On March 14th 2010, ten years and one day from the loss of my beetle, I got home from work late, sat down, and started searching classifieds. An ad caught my eye; it was a ’67 beetle for $600. I clicked on it and said “holy err ‘cow.” My wife knew right away. It was my car! I went and picked my ’67 the next day, It sucked that I had to buy the car twice, even though I had the title. A friend said I should show up with the Sheriff and say the car was stolen 10 years ago. The car was stored in a barn. It was still in great shape, but a lot of the small parts, which I had removed some 15 years earlier were missing. It turned out that the company that removed the cars went out of business shortly after I talked to them.
When did you start the restoration?
I always tell people I started the restoration the day I bought her back in 1990. But to be realistic, I started in 2010.
How long did the restoration take?
Well, as of today she is still “work in progress.” I would have to say the work is about 60-70% complete. Pretty much all the mechanics are put back together; all that is left is wiring and finishing off the interior.
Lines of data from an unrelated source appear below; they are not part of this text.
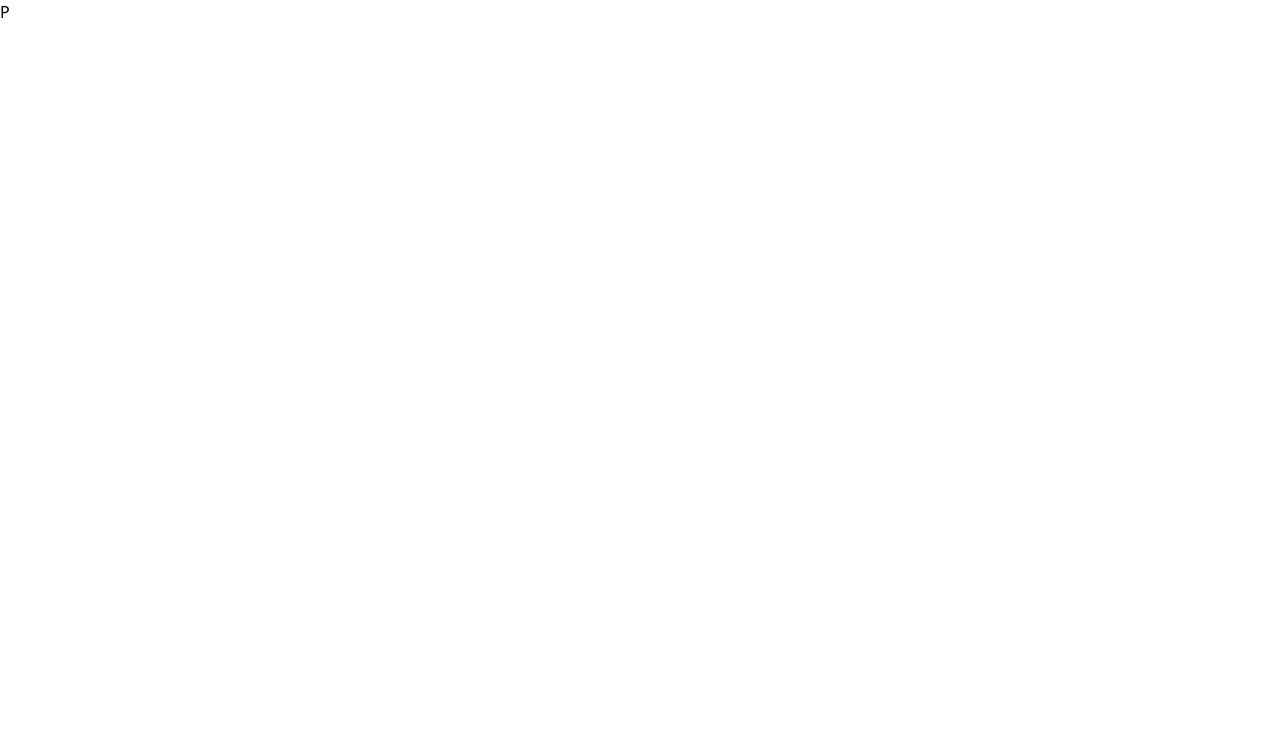
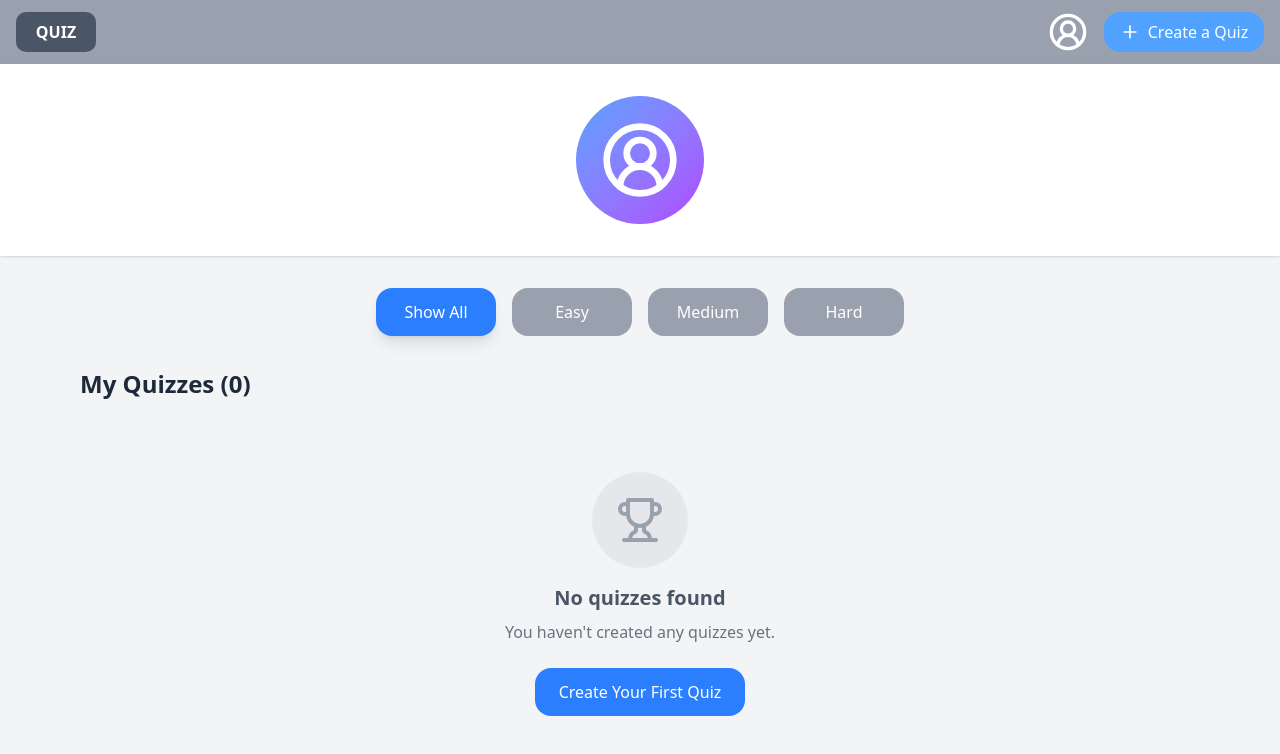
Before and after one commit to ChristmasLover12345/trivia-frontend, a Next.js app: page /Profile/1 in a window 1280 px wide. Shown: the top 754 px of the page. Built offline with nearby package versions, Linux system fonts and the light colour scheme.

Commit message:
some more stuff

```diff
--- a/src/app/(pages)/Profile/[Id]/page.tsx
+++ b/src/app/(pages)/Profile/[Id]/page.tsx
@@ -1,4 +1,6 @@
+import QuizCardComponent from '@/Components/QuizCardComponent';
 import { QuizCardModel, UserModel } from '@/utils/Interface';
+import { CircleUserRound, Plus, Trophy } from 'lucide-react';
 import React, { useEffect, useState } from 'react'
 
 const Page = () => {
@@ -18,9 +20,100 @@ const [filteredQuizzes, setFilteredQuizzes] = useState<QuizCardModel[]>([]);
 
   const filterButtons = ['Show All', 'Easy', 'Medium', 'Hard'];
 
-  return (
-    <div>P</div>
-  )
+  return  (
+    <div className="min-h-screen bg-gray-100">
+      {/* Navbar */}
+      <div className='w-full h-16 bg-gray-400 flex items-center justify-between px-4'>
+        <div className='h-[40px] w-[80px] bg-gray-600 rounded-lg flex items-center justify-center cursor-pointer'>
+          <span className='text-white font-bold'>QUIZ</span>
+        </div>
+
+        <div className='flex items-center space-x-4 cursor-pointer'>
+          <CircleUserRound className='h-[40px] w-[40px] text-white'/>
+          <div className='bg-blue-400 flex items-center justify-center h-[40px] w-[160px] rounded-2xl hover:bg-blue-500 transition-colors duration-200'>
+            <Plus className='h-[20px] w-[20px] mr-2 text-white'/>
+            <h3 className='text-white'>Create a Quiz</h3>
+          </div>
+        </div>
+      </div>
+
+      {/* Profile Header */}
+      <div className="bg-white shadow-sm">
+        <div className="max-w-6xl mx-auto px-4 py-8">
+          <div className="flex flex-col items-center space-y-4">
+            {/* Default Avatar */}
+            <div className="w-32 h-32 bg-gradient-to-br from-blue-400 to-purple-500 rounded-full flex items-center justify-center">
+              <CircleUserRound className="w-20 h-20 text-white" />
+            </div>
+
+            {/* Profile Info */}
+            {/* <div className="text-center">
+              <h1 className="text-3xl font-bold text-gray-800">{userProfile.username}</h1>
+            </div> */}
+          </div>
+        </div>
+      </div>
+
+      {/* Main Content */}
+      <div className="max-w-6xl mx-auto px-4 py-8">
+        {/* Filter Buttons */}
+        <div className='flex flex-wrap items-center justify-center gap-4 mb-8'>
+          {filterButtons.map((filter) => (
+            <button
+              key={filter}
+              onClick={() => setActiveFilter(filter)}
+              className={`rounded-2xl px-6 py-3 font-medium transition-all duration-200 min-w-[120px] ${
+                activeFilter === filter
+                  ? 'bg-blue-500 text-white shadow-lg'
+                  : 'bg-gray-400 text-white hover:bg-gray-500'
+              }`}
+            >
+              {filter}
+            </button>
+          ))}
+        </div>
+
+        {/* Quizzes Section */}
+        <div className="mb-6">
+          <h2 className="text-2xl font-bold text-gray-800 mb-6">
+            My Quizzes ({filteredQuizzes.length})
+          </h2>
+          {/* Update thisonce you actually add the fetches */}
+          {filteredQuizzes.length > 0 ? (
+            <div className="grid grid-cols-1 md:grid-cols-2 lg:grid-cols-3 gap-6">
+              {/* {filteredQuizzes.map((quiz) => (
+                <QuizCardComponent
+                id={5}
+                creatorId={1}
+                CreatorUsername='JohnDoe'
+                title='Sample Quiz'
+                description='This is a sample quiz description.'
+                imageUrl={}
+                difficulty='Easy'
+
+                />
+              ))} */}
+            </div>
+          ) : (
+            <div className="text-center py-12">
+              <div className="bg-gray-200 rounded-full w-24 h-24 flex items-center justify-center mx-auto mb-4">
+                <Trophy className="w-12 h-12 text-gray-400" />
+              </div>
+              <h3 className="text-xl font-semibold text-gray-600 mb-2">No quizzes found</h3>
+              <p className="text-gray-500 mb-6">
+                {activeFilter === 'Show All'
+                  ? "You haven't created any quizzes yet."
+                  : `No ${activeFilter.toLowerCase()} quizzes found.`}
+              </p>
+              <button className="bg-blue-500 hover:bg-blue-600 text-white px-6 py-3 rounded-2xl font-medium transition-colors duration-200">
+                Create Your First Quiz
+              </button>
+            </div>
+          )}
+        </div>
+      </div>
+    </div>
+  );
 }
 
 export default Page
```
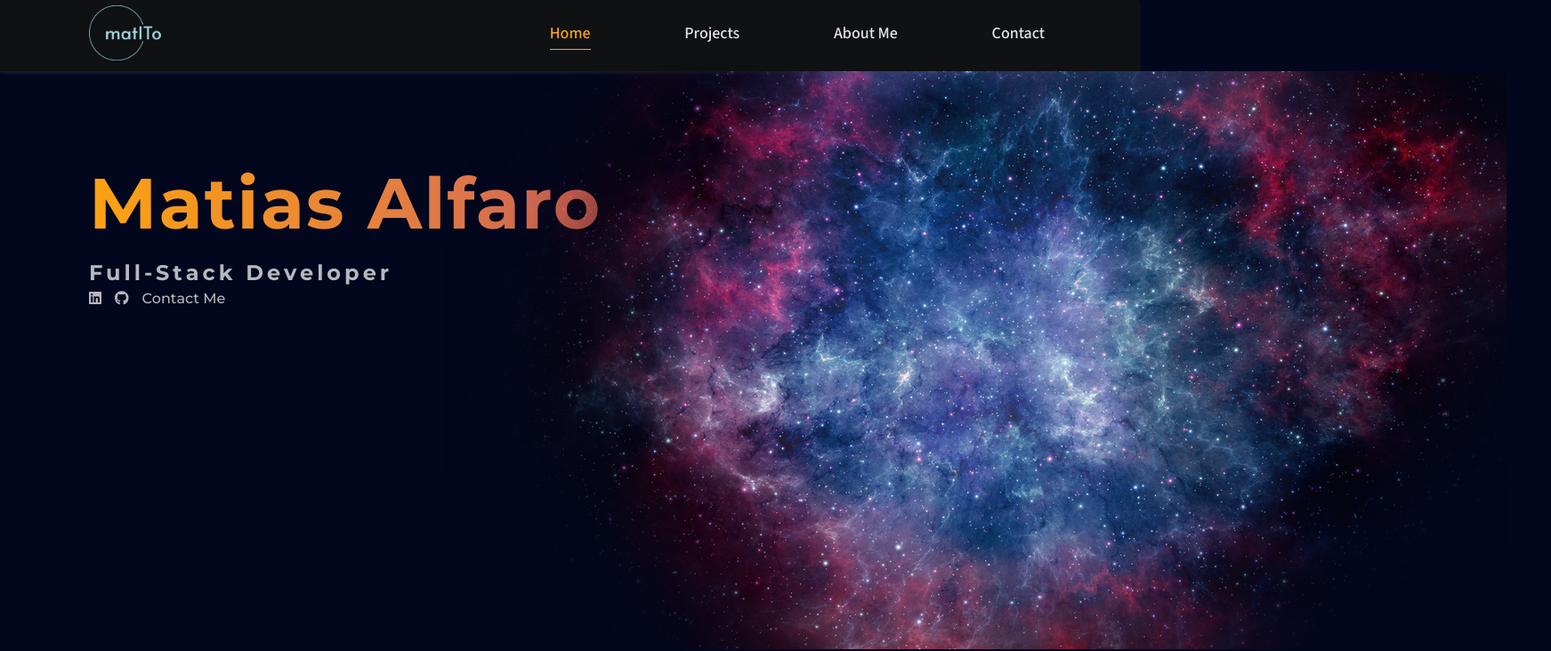
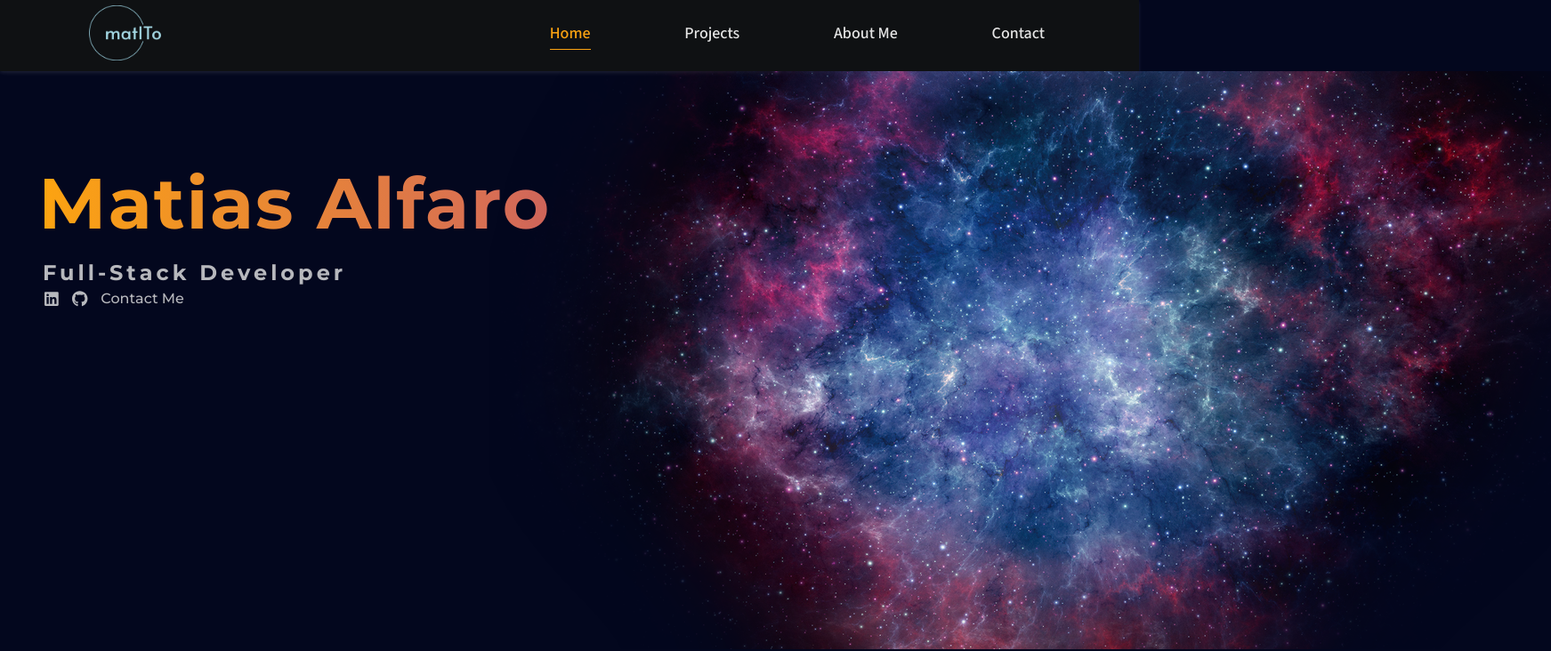
Before and after one commit to Mati-to/portfolio-react, a React (Vite) app: page / in a window 1280 px wide. Shown: the top 732 px of the page at 89% size, 1743 px wide, since content can reach past the window. Built offline with nearby package versions, Linux system fonts and the light colour scheme.

Commit message:
About listo

```diff
--- a/src/components/AboutMe/AboutMe.jsx
+++ b/src/components/AboutMe/AboutMe.jsx
@@ -8,7 +8,7 @@ function AboutMe() {
         <h1>About Me</h1>
         <p>Hello there! My name is Matías Alfaro. I've always had a passion for technology,
           especially computers, since I was a child.
-          After graduating as a speech therapist, I discovered
+          After graduating and working as a speech therapist, I discovered
           the world of web development in 2022 and realized that it was my true calling. I made the brave
           decision to change my profession and pursue something that I truly enjoy.
         </p>
@@ -17,7 +17,7 @@ function AboutMe() {
           I am excited about what the future holds and
           am eager to continue growing in this field.
         </p>
-        <p>These are the technologies and frameworks that I have learned and worked with:</p>
+        <p>These are some of the technologies and frameworks that I have learned and worked with:</p>
         <ul className='list'>
           <li>HTML/CSS</li>
           <li>Javascript</li>
--- a/src/components/AboutMe/index.scss
+++ b/src/components/AboutMe/index.scss
@@ -11,7 +11,7 @@
   justify-content: flex-start;
 
 	h1 {
-		font-size: 2rem;
+		font-size: 3rem;
     width: 100%;
 		letter-spacing: 0.125rem;
 		margin-bottom: 15px;
@@ -24,6 +24,11 @@
 		background-clip: inherit;
 		-webkit-background-clip: text;
 		-webkit-text-fill-color: transparent;
+	}
+
+	p {
+		font-size: 1.125rem;
+		margin-bottom: 5px;
 	}
 }
 
--- a/src/components/Home/Bg-Image/index.scss
+++ b/src/components/Home/Bg-Image/index.scss
@@ -1,11 +1,10 @@
 .bg-image-container {
-  width: 500px;
   float: left;
 }
 
 .bg-image {
   width: auto;
-  margin-left: 400px;
+  margin-left: 500px;
   filter: blur(0.5px);
   opacity: 0.1;
 }
--- a/src/components/Home/index.scss
+++ b/src/components/Home/index.scss
@@ -8,7 +8,7 @@
 	&--container {
 		width: 600px;
 		display: flex;
-		margin-left: 100px;
+		margin-left: 50px;
 	}
 
 	&--header {
@@ -19,6 +19,7 @@
 		h1 {
 			font-size: 5rem;
 			letter-spacing: 0.125rem;
+			text-indent: -7px;
 			margin-top: 100px;
 			margin-bottom: 15px;
 			background: linear-gradient(
@@ -32,8 +33,10 @@
 		}
 		h2 {
 			margin: 0;
+			padding: 0;
       letter-spacing: 4px;
       opacity: 0.8;
+			text-indent: -2px;
 		}
 	}
 }
@@ -41,7 +44,7 @@
 .social-link {
 	color: #e5e5e5;
 	opacity: 0.8;
-  font-size: 1rem;
+  font-size: 1.125rem;
 
 	&:hover {
 		color: #fca311;
```
Also changed, not shown: 1 other file (tests, documents, lock files or other folders).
What were some of the challenges you faced during the process?
The first thing was to find someone to fix the front-end damage. I didn’t want some bonehead with a cutting torch to mess with my baby. Luckily, I found Mark Massey, of Old VW Restorations. He’s about 40 minutes from me and does awesome work. He grafted on the new front apron and painted her. I can’t tell you how happy I was! And best of all, he treats your car like it is his very own.
The other thing was to find a good supplier of quality parts. There are so many venders that gladly offer poor quality.
In your opinion, what makes the ’67 Beetle so unique?
The ’67 is unique because it is a hybrid, taking from both the old style beetle and the new style beetle, which is what attracted me to this year. You have those awesome bumpers with the overriders, low back seats; you have to open the hood to gas up. Then you have the 12-volt electrical system and the bigger engine.
What parts were the hardest to find?
I thought it would be the doors, seats, front clip, or hood, but those turned up as soon as I started looking. At this point in the restoration, the hard thing is that silly air cleaner bracket. I know they are out there, it’s just taking time! I have to say, The Samba has been a great resource to find parts. I now that I am in the home stretch and am sure I will realize other parts I need. Stay tuned for Part 2 of this interview.
What is your take on doing a 100% stock restoration VS non stock?
It really is up to the owner. You have to follow your heart and listen to your VW. That being said, I really hate to see someone cut into perfectly good German steel. I know some guys that are total purist, if you even have the wrong tires on your car, they won’t talk to you. I am not that way, I love to see a perfect stock car, but I enjoy a slammed bug with a big engine.
Any ’67 Beetle specific tips or words of wisdom you would like to offer?
TAKE YOUR TIME! Do a lot of research. Find fellow enthusiasts like Eric Shoemaker here at 1967Beetle.com to ask questions. He’s a wealth of knowledge. I kick myself for not emailing him sooner. Don’t rush to get something together and end up destroying the part; I have done it. It’s is not worth it. Whatever you do with your restoration, drive and enjoy it! I keep a restoration bog, but have been a little slow updating. Here’s a video of us putting the body on. Thanks 1967beetle.com!
Thanks Rich for sharing your story with 1967beetle.com.